(Molotov) cocktail party?

This week at the Artsgarden, we had a visit from the Department of Homeland Security and the fire marshal. I wasn't there, but the maintenance guys who always tag along with the fire marshal told me all about it. The DHS guy wanted us to make a change. Ready for this? Here goes.

We have big, heavy metal benches around the Artsgarden, including some near the tops of the balcony stairs. The Homeland Security guy said we had to remove those benches; he said that someone could move them to barricade the stairs, then stand on the balcony throwing Molotov cocktails into the crowd below. This wasn't a suggestion, it's a requirement.

A few things to note about this. First, the fire marshal is maybe the only person in government service with no oversight. There is literally no process I'm aware of to challenge his judgment.
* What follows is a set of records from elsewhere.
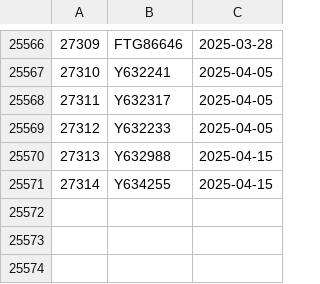
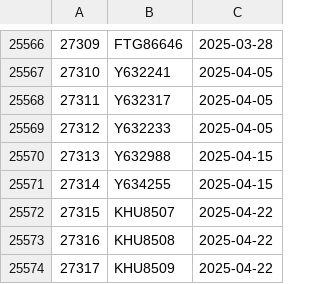
Before and after one commit to dnachron/ymutations, a CSV file: rawfile/ymutation_error.csv, drawn as a sheet; only a part is shown, gaps mark what is left out; the diff names each change by its address in the sheet, - before the commit and + after, or states it on an @@ line.

Commit message:
"sync 2025-04-22"

```diff
--- a/rawfile/ymutation_error.csv
+++ b/rawfile/ymutation_error.csv
+row 25572: 27315 | KHU8507 | 2025-04-22
+row 25573: 27316 | KHU8508 | 2025-04-22
+row 25574: 27317 | KHU8509 | 2025-04-22
```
Homeland Security is another matter; if he wants to require that you do something, that involves paperwork and can (at least theoretically) be challenged in court. But if he makes a "recommendation", and the fire marshal is the one to tell you about it, it's absolute. Sneaky, ethically borderline, and probably completely legal.

Second, is this really the kind of thing that the DHS is concerned with? I can't believe that they're devoting effort to this kind of recommendations. Aren't there ports they could be securing or airline passengers they can be pissing off? More importantly, it's a pretty dumb recommendation. It works under the incredibly flawed assumption that they can protect us from lunatics who want to kill a few people in a very specific place. It might be a scary thought for some people, but there is no systemic way to protect people from random shootings or other acts of unfocused violence. Moving benches and wrapping good sniping locations in barbed wire won't make any difference.
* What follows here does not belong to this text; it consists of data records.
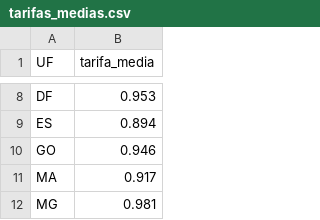
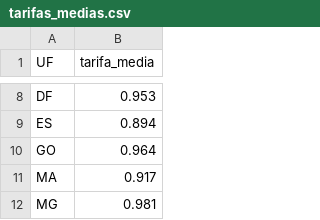
Before and after one commit to LeandroFrancaUS/solarinvest-app, a CSV file: public/tarifas_medias.csv, drawn as a sheet; only a part is shown, gaps mark what is left out.

Commit message:
Atualiza tarifa cheia de GO

```diff
--- a/public/tarifas_medias.csv
+++ b/public/tarifas_medias.csv
@@ -9,3 +9,3 @@ DF,0.953
 ES,0.894
-GO,0.946
+GO,0.964
 MA,0.917
```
I can think of two explanations for Homeland Security concerning themselves with such things, and neither is very reassuring. The first is that they actually believe they can prevent intentional violence by bottling up every possible avenue of attack. I would hope that people higher up the chain of command would know better -- but with this administration, I'm making no assumptions. The second possibility is that they know what they're doing won't make any difference, but they're doing it anyway. Either they're playing the political game of looking busy, or they're going through the motions just to give people a false sense of security. Neither of these two options helps me sleep any better.

2 comments:
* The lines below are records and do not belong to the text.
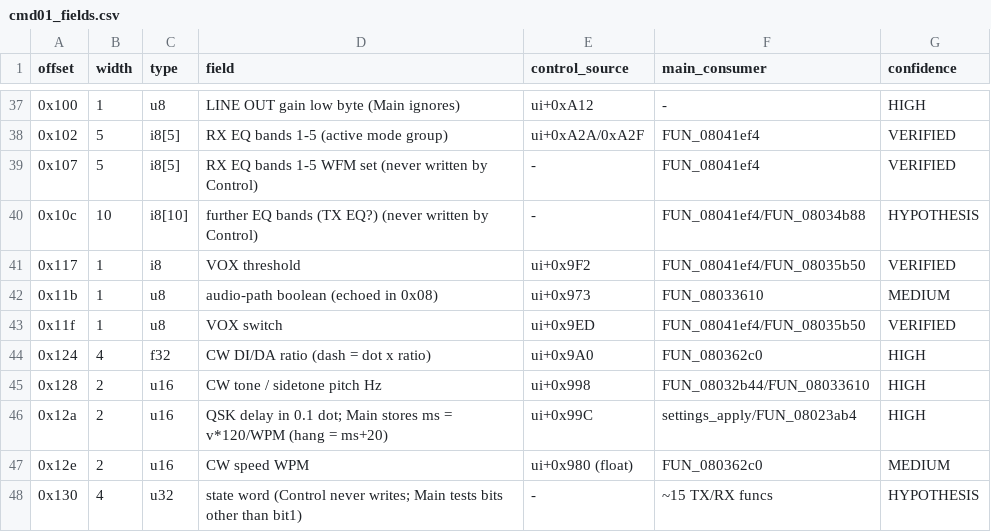
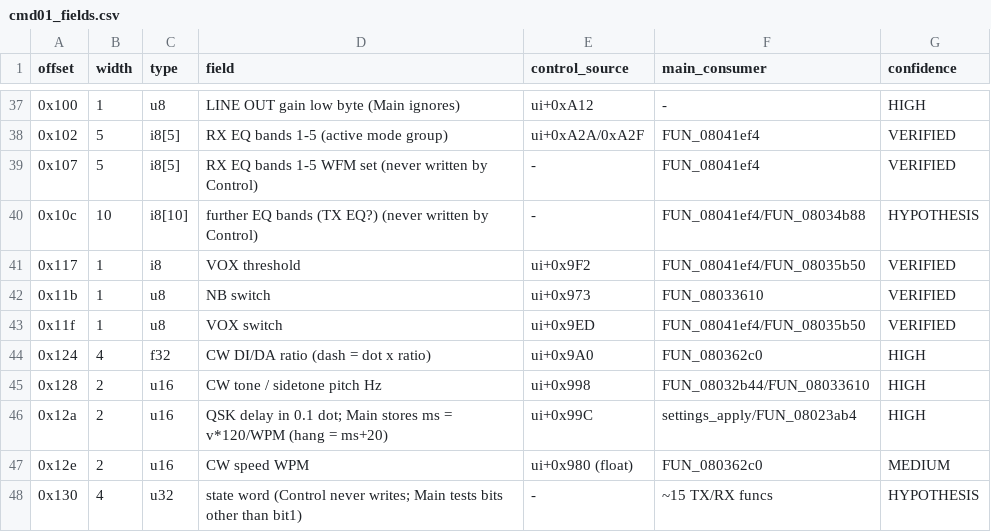
Before and after one commit to fventuri/g7250-base, a CSV file: main_unit/analysis/protocol/cmd01_fields.csv, drawn as a sheet; only a part is shown, gaps mark what is left out; the diff covers the shown part only.

```diff
--- a/main_unit/analysis/protocol/cmd01_fields.csv
+++ b/main_unit/analysis/protocol/cmd01_fields.csv
@@ -41,3 +41,3 @@ offset,width,type,field,control_source,main_consumer,confidence
 0x117,1,i8,VOX threshold,ui+0x9F2,FUN_08041ef4/FUN_08035b50,VERIFIED
-0x11b,1,u8,audio-path boolean (echoed in 0x08),ui+0x973,FUN_08033610,MEDIUM
+0x11b,1,u8,NB switch,ui+0x973,FUN_08033610,VERIFIED
 0x11f,1,u8,VOX switch,ui+0x9ED,FUN_08041ef4/FUN_08035b50,VERIFIED
```
Also changed, not shown: 22 edited cells elsewhere in this file, main_unit/analysis/protocol/cmd01_vfo_record.csv, 5 other files.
David said...

What if you just bolted the benches in place? I know I'm just an uninformed civilian, so that's obviously a stupid idea.

Jeff Mountjoy said...

Personally, I wasn't worried about someone moving them anyway; they weigh over 300 pounds and don't drag well. And I think if it wasn't the benches, they would've found something else to complain about....